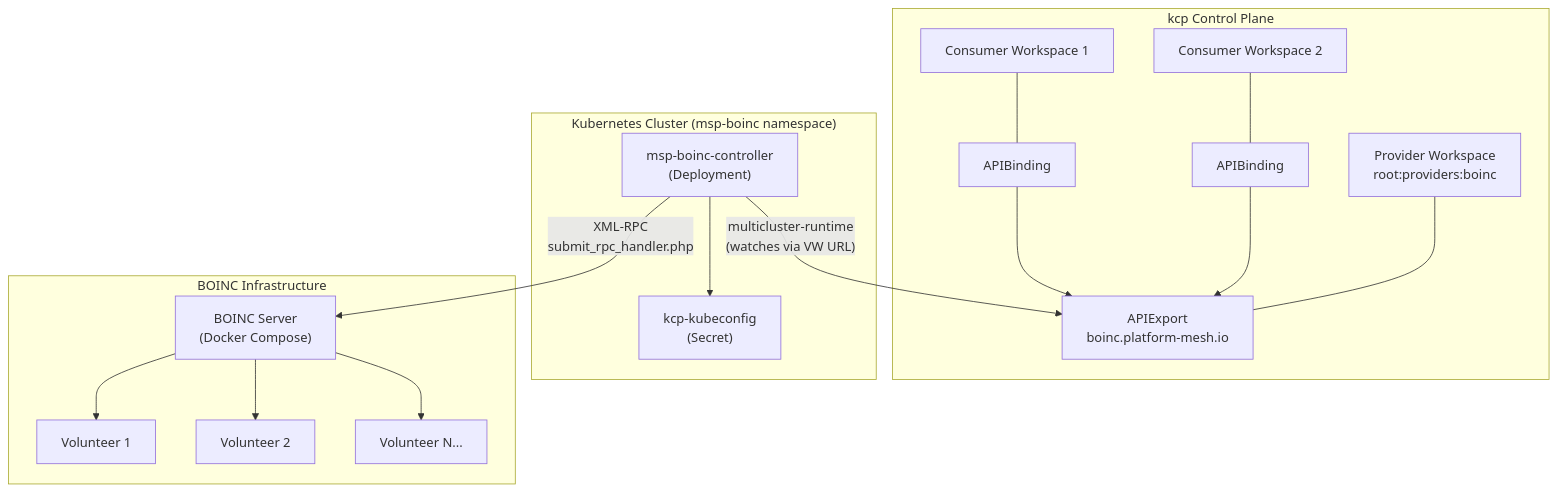
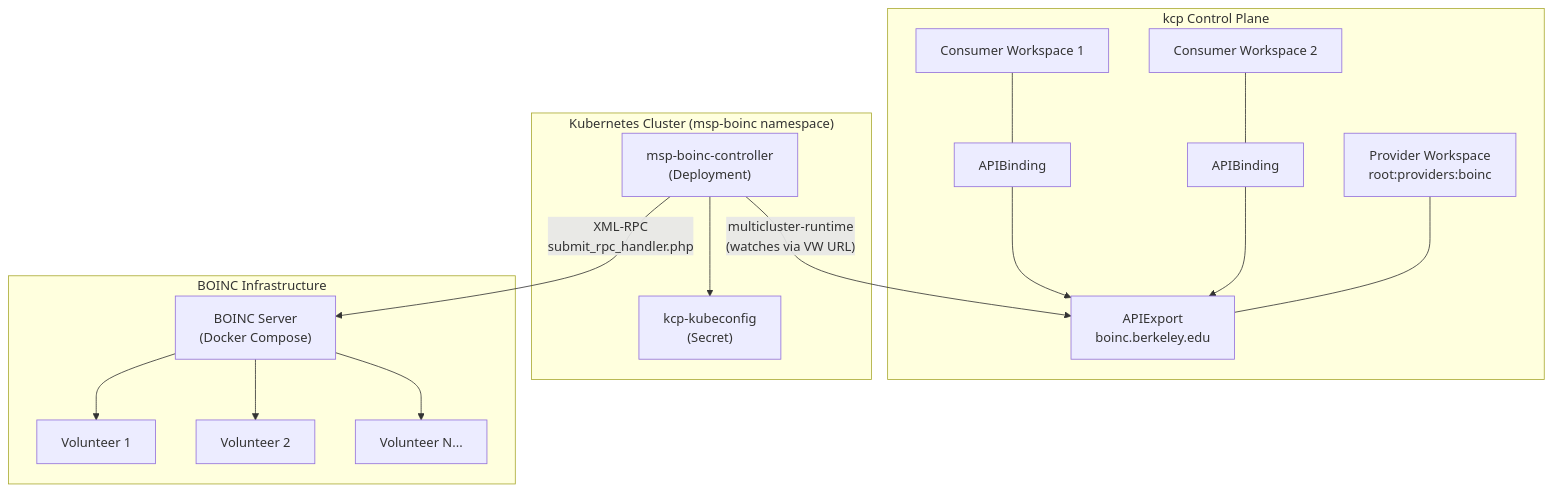
One commit to vasu1124/pm-contrib-examples changed the second of 2 diagrams in msp-boinc/docs/architecture.md. Above: the diagram before and after it, drawn with Mermaid. The commit also changed 15 other files, not shown here.

````diff
--- a/msp-boinc/docs/architecture.md
+++ b/msp-boinc/docs/architecture.md
@@ -42,33 +42,33 @@
 ```mermaid
 graph TB
     subgraph "kcp Control Plane"
         PW["Provider Workspace<br/>root:providers:boinc"]
         CW1["Consumer Workspace 1"]
         CW2["Consumer Workspace 2"]
-        AE["APIExport<br/>boinc.platform-mesh.io"]
+        AE["APIExport<br/>boinc.berkeley.edu"]
         AB1["APIBinding"] --> AE
         AB2["APIBinding"] --> AE
         CW1 --- AB1
         CW2 --- AB2
         PW --- AE
     end
 
     subgraph "Kubernetes Cluster (msp-boinc namespace)"
         CTRL["msp-boinc-controller<br/>(Deployment)"]
         SEC["kcp-kubeconfig<br/>(Secret)"]
         CTRL --> SEC
     end
 
     subgraph "BOINC Infrastructure"
         BS["BOINC Server<br/>(Docker Compose)"]
         V1["Volunteer 1"]
         V2["Volunteer 2"]
         V3["Volunteer N..."]
         BS --> V1
         BS --> V2
         BS --> V3
     end
 
     CTRL -- "multicluster-runtime<br/>(watches via VW URL)" --> AE
     CTRL -- "XML-RPC<br/>submit_rpc_handler.php" --> BS
 ```
````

TASK OBJECTIVE:
Output each record above word for word, leaving out images.

FINISHED EXERCISE:
One commit to vasu1124/pm-contrib-examples changed the second of 2 diagrams in msp-boinc/docs/architecture.md. Above: the diagram before and after it, drawn with Mermaid. The commit also changed 15 other files, not shown here.

````diff
--- a/msp-boinc/docs/architecture.md
+++ b/msp-boinc/docs/architecture.md
@@ -42,33 +42,33 @@
 ```mermaid
 graph TB
     subgraph "kcp Control Plane"
         PW["Provider Workspace<br/>root:providers:boinc"]
         CW1["Consumer Workspace 1"]
         CW2["Consumer Workspace 2"]
-        AE["APIExport<br/>boinc.platform-mesh.io"]
+        AE["APIExport<br/>boinc.berkeley.edu"]
         AB1["APIBinding"] --> AE
         AB2["APIBinding"] --> AE
         CW1 --- AB1
         CW2 --- AB2
         PW --- AE
     end
 
     subgraph "Kubernetes Cluster (msp-boinc namespace)"
         CTRL["msp-boinc-controller<br/>(Deployment)"]
         SEC["kcp-kubeconfig<br/>(Secret)"]
         CTRL --> SEC
     end
 
     subgraph "BOINC Infrastructure"
         BS["BOINC Server<br/>(Docker Compose)"]
         V1["Volunteer 1"]
         V2["Volunteer 2"]
         V3["Volunteer N..."]
         BS --> V1
         BS --> V2
         BS --> V3
     end
 
     CTRL -- "multicluster-runtime<br/>(watches via VW URL)" --> AE
     CTRL -- "XML-RPC<br/>submit_rpc_handler.php" --> BS
 ```
````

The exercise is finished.